**EXERCISE BRIEF**
Copy every record verbatim. Leave the pictures out.

### RECORDED DATA ###

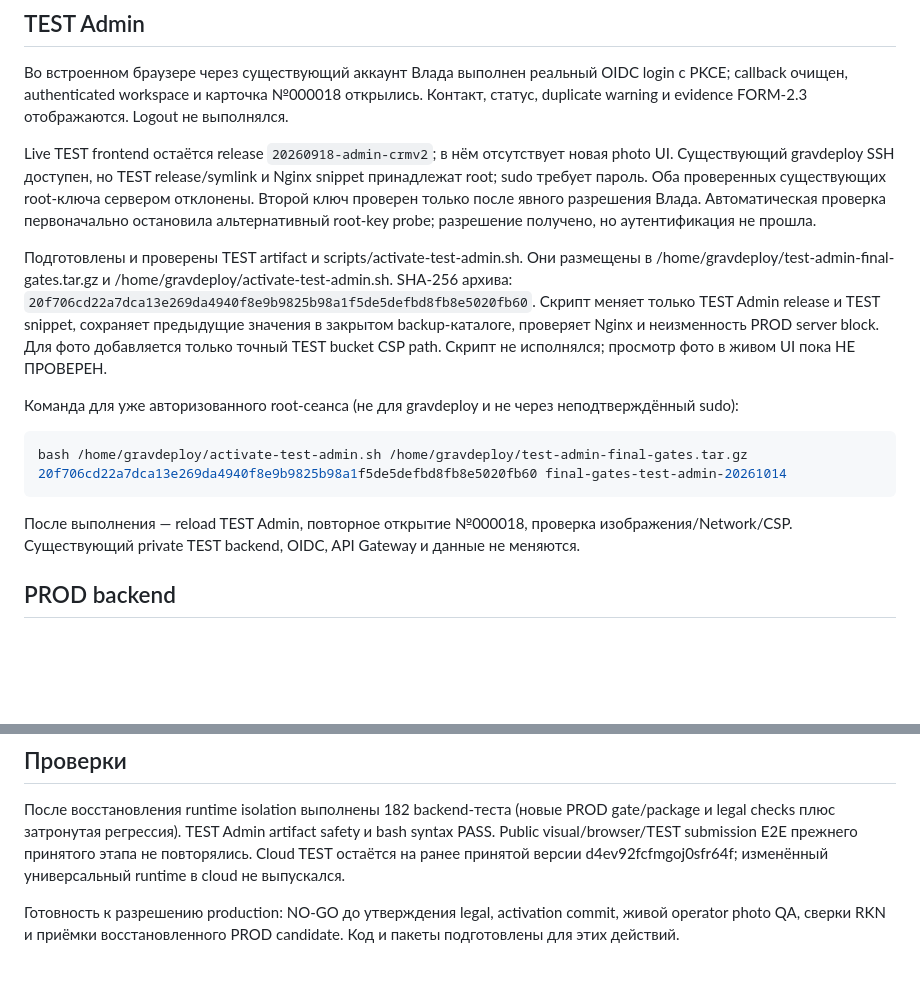
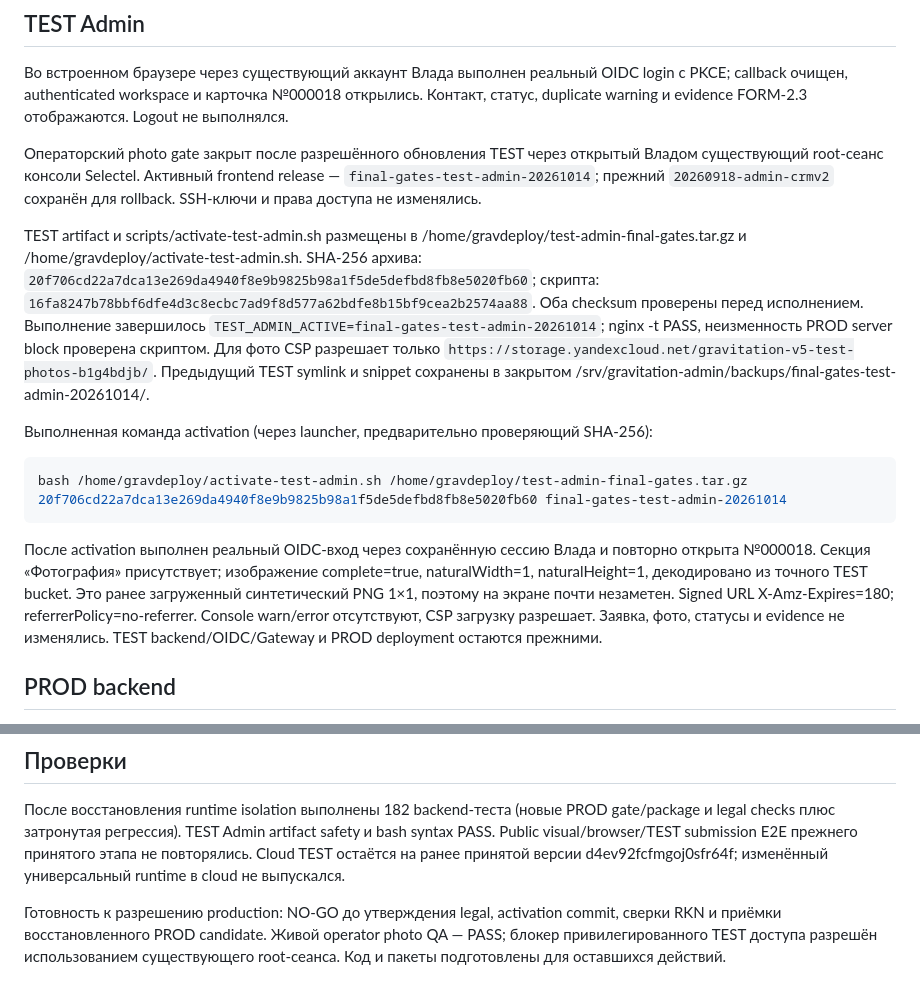
Before and after one commit to vvars9650-svg/club-gravitation.ru, a Markdown page: docs/FINAL-RELEASE-GATES.md, 2 parts joined by grey strips. GitHub-like rendering; blank space fills up the shorter version.

Commit message:
docs(qa): close live TEST Admin operator photo gate

````diff
--- a/docs/FINAL-RELEASE-GATES.md
+++ b/docs/FINAL-RELEASE-GATES.md
@@ -10,17 +10,17 @@
 
 Во встроенном браузере через существующий аккаунт Влада выполнен реальный OIDC login с PKCE; callback очищен, authenticated workspace и карточка №000018 открылись. Контакт, статус, duplicate warning и evidence FORM-2.3 отображаются. Logout не выполнялся.
 
-Live TEST frontend остаётся release `20260918-admin-crmv2`; в нём отсутствует новая photo UI. Существующий gravdeploy SSH доступен, но TEST release/symlink и Nginx snippet принадлежат root; sudo требует пароль. Оба проверенных существующих root-ключа сервером отклонены. Второй ключ проверен только после явного разрешения Влада. Автоматическая проверка первоначально остановила альтернативный root-key probe; разрешение получено, но аутентификация не прошла.
+Операторский photo gate закрыт после разрешённого обновления TEST через открытый Владом существующий root-сеанс консоли Selectel. Активный frontend release — `final-gates-test-admin-20261014`; прежний `20260918-admin-crmv2` сохранён для rollback. SSH-ключи и права доступа не изменялись.
 
-Подготовлены и проверены TEST artifact и scripts/activate-test-admin.sh. Они размещены в /home/gravdeploy/test-admin-final-gates.tar.gz и /home/gravdeploy/activate-test-admin.sh. SHA-256 архива: `20f706cd22a7dca13e269da4940f8e9b9825b98a1f5de5defbd8fb8e5020fb60`. Скрипт меняет только TEST Admin release и TEST snippet, сохраняет предыдущие значения в закрытом backup-каталоге, проверяет Nginx и неизменность PROD server block. Для фото добавляется только точный TEST bucket CSP path. Скрипт не исполнялся; просмотр фото в живом UI пока НЕ ПРОВЕРЕН.
+TEST artifact и scripts/activate-test-admin.sh размещены в /home/gravdeploy/test-admin-final-gates.tar.gz и /home/gravdeploy/activate-test-admin.sh. SHA-256 архива: `20f706cd22a7dca13e269da4940f8e9b9825b98a1f5de5defbd8fb8e5020fb60`; скрипта: `16fa8247b78bbf6dfe4d3c8ecbc7ad9f8d577a62bdfe8b15bf9cea2b2574aa88`. Оба checksum проверены перед исполнением. Выполнение завершилось `TEST_ADMIN_ACTIVE=final-gates-test-admin-20261014`; nginx -t PASS, неизменность PROD server block проверена скриптом. Для фото CSP разрешает только `https://storage.yandexcloud.net/gravitation-v5-test-photos-b1g4bdjb/`. Предыдущий TEST symlink и snippet сохранены в закрытом /srv/gravitation-admin/backups/final-gates-test-admin-20261014/.
 
-Команда для уже авторизованного root-сеанса (не для gravdeploy и не через неподтверждённый sudo):
+Выполненная команда activation (через launcher, предварительно проверяющий SHA-256):
 
 ```bash
 bash /home/gravdeploy/activate-test-admin.sh /home/gravdeploy/test-admin-final-gates.tar.gz 20f706cd22a7dca13e269da4940f8e9b9825b98a1f5de5defbd8fb8e5020fb60 final-gates-test-admin-20261014
 ```
 
-После выполнения — reload TEST Admin, повторное открытие №000018, проверка изображения/Network/CSP. Существующий private TEST backend, OIDC, API Gateway и данные не меняются.
+После activation выполнен реальный OIDC-вход через сохранённую сессию Влада и повторно открыта №000018. Секция «Фотография» присутствует; изображение complete=true, naturalWidth=1, naturalHeight=1, декодировано из точного TEST bucket. Это ранее загруженный синтетический PNG 1×1, поэтому на экране почти незаметен. Signed URL X-Amz-Expires=180; referrerPolicy=no-referrer. Console warn/error отсутствуют, CSP загрузку разрешает. Заявка, фото, статусы и evidence не изменялись. TEST backend/OIDC/Gateway и PROD deployment остаются прежними.
 
 ## PROD backend
 
@@ -34,4 +34,4 @@ bash /home/gravdeploy/activate-test-admin.sh /home/gravdeploy/test-admin-final-g
 
 После восстановления runtime isolation выполнены 182 backend-теста (новые PROD gate/package и legal checks плюс затронутая регрессия). TEST Admin artifact safety и bash syntax PASS. Public visual/browser/TEST submission E2E прежнего принятого этапа не повторялись. Cloud TEST остаётся на ранее принятой версии d4ev92fcfmgoj0sfr64f; изменённый универсальный runtime в cloud не выпускался.
 
-Готовность к разрешению production: NO-GO до утверждения legal, activation commit, живой operator photo QA, сверки RKN и приёмки восстановленного PROD candidate. Код и пакеты подготовлены для этих действий.
+Готовность к разрешению production: NO-GO до утверждения legal, activation commit, сверки RKN и приёмки восстановленного PROD candidate. Живой operator photo QA — PASS; блокер привилегированного TEST доступа разрешён использованием существующего root-сеанса. Код и пакеты подготовлены для оставшихся действий.
````
Also changed, not shown: docs/QA-FORM-2.3.md (+1 -1 lines).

###

**ANSWER BOX**
Before and after one commit to vvars9650-svg/club-gravitation.ru, a Markdown page: docs/FINAL-RELEASE-GATES.md, 2 parts joined by grey strips. GitHub-like rendering; blank space fills up the shorter version.

Commit message:
docs(qa): close live TEST Admin operator photo gate

````diff
--- a/docs/FINAL-RELEASE-GATES.md
+++ b/docs/FINAL-RELEASE-GATES.md
@@ -10,17 +10,17 @@
 
 Во встроенном браузере через существующий аккаунт Влада выполнен реальный OIDC login с PKCE; callback очищен, authenticated workspace и карточка №000018 открылись. Контакт, статус, duplicate warning и evidence FORM-2.3 отображаются. Logout не выполнялся.
 
-Live TEST frontend остаётся release `20260918-admin-crmv2`; в нём отсутствует новая photo UI. Существующий gravdeploy SSH доступен, но TEST release/symlink и Nginx snippet принадлежат root; sudo требует пароль. Оба проверенных существующих root-ключа сервером отклонены. Второй ключ проверен только после явного разрешения Влада. Автоматическая проверка первоначально остановила альтернативный root-key probe; разрешение получено, но аутентификация не прошла.
+Операторский photo gate закрыт после разрешённого обновления TEST через открытый Владом существующий root-сеанс консоли Selectel. Активный frontend release — `final-gates-test-admin-20261014`; прежний `20260918-admin-crmv2` сохранён для rollback. SSH-ключи и права доступа не изменялись.
 
-Подготовлены и проверены TEST artifact и scripts/activate-test-admin.sh. Они размещены в /home/gravdeploy/test-admin-final-gates.tar.gz и /home/gravdeploy/activate-test-admin.sh. SHA-256 архива: `20f706cd22a7dca13e269da4940f8e9b9825b98a1f5de5defbd8fb8e5020fb60`. Скрипт меняет только TEST Admin release и TEST snippet, сохраняет предыдущие значения в закрытом backup-каталоге, проверяет Nginx и неизменность PROD server block. Для фото добавляется только точный TEST bucket CSP path. Скрипт не исполнялся; просмотр фото в живом UI пока НЕ ПРОВЕРЕН.
+TEST artifact и scripts/activate-test-admin.sh размещены в /home/gravdeploy/test-admin-final-gates.tar.gz и /home/gravdeploy/activate-test-admin.sh. SHA-256 архива: `20f706cd22a7dca13e269da4940f8e9b9825b98a1f5de5defbd8fb8e5020fb60`; скрипта: `16fa8247b78bbf6dfe4d3c8ecbc7ad9f8d577a62bdfe8b15bf9cea2b2574aa88`. Оба checksum проверены перед исполнением. Выполнение завершилось `TEST_ADMIN_ACTIVE=final-gates-test-admin-20261014`; nginx -t PASS, неизменность PROD server block проверена скриптом. Для фото CSP разрешает только `https://storage.yandexcloud.net/gravitation-v5-test-photos-b1g4bdjb/`. Предыдущий TEST symlink и snippet сохранены в закрытом /srv/gravitation-admin/backups/final-gates-test-admin-20261014/.
 
-Команда для уже авторизованного root-сеанса (не для gravdeploy и не через неподтверждённый sudo):
+Выполненная команда activation (через launcher, предварительно проверяющий SHA-256):
 
 ```bash
 bash /home/gravdeploy/activate-test-admin.sh /home/gravdeploy/test-admin-final-gates.tar.gz 20f706cd22a7dca13e269da4940f8e9b9825b98a1f5de5defbd8fb8e5020fb60 final-gates-test-admin-20261014
 ```
 
-После выполнения — reload TEST Admin, повторное открытие №000018, проверка изображения/Network/CSP. Существующий private TEST backend, OIDC, API Gateway и данные не меняются.
+После activation выполнен реальный OIDC-вход через сохранённую сессию Влада и повторно открыта №000018. Секция «Фотография» присутствует; изображение complete=true, naturalWidth=1, naturalHeight=1, декодировано из точного TEST bucket. Это ранее загруженный синтетический PNG 1×1, поэтому на экране почти незаметен. Signed URL X-Amz-Expires=180; referrerPolicy=no-referrer. Console warn/error отсутствуют, CSP загрузку разрешает. Заявка, фото, статусы и evidence не изменялись. TEST backend/OIDC/Gateway и PROD deployment остаются прежними.
 
 ## PROD backend
 
@@ -34,4 +34,4 @@ bash /home/gravdeploy/activate-test-admin.sh /home/gravdeploy/test-admin-final-g
 
 После восстановления runtime isolation выполнены 182 backend-теста (новые PROD gate/package и legal checks плюс затронутая регрессия). TEST Admin artifact safety и bash syntax PASS. Public visual/browser/TEST submission E2E прежнего принятого этапа не повторялись. Cloud TEST остаётся на ранее принятой версии d4ev92fcfmgoj0sfr64f; изменённый универсальный runtime в cloud не выпускался.
 
-Готовность к разрешению production: NO-GO до утверждения legal, activation commit, живой operator photo QA, сверки RKN и приёмки восстановленного PROD candidate. Код и пакеты подготовлены для этих действий.
+Готовность к разрешению production: NO-GO до утверждения legal, activation commit, сверки RKN и приёмки восстановленного PROD candidate. Живой operator photo QA — PASS; блокер привилегированного TEST доступа разрешён использованием существующего root-сеанса. Код и пакеты подготовлены для оставшихся действий.
````
Also changed, not shown: docs/QA-FORM-2.3.md (+1 -1 lines).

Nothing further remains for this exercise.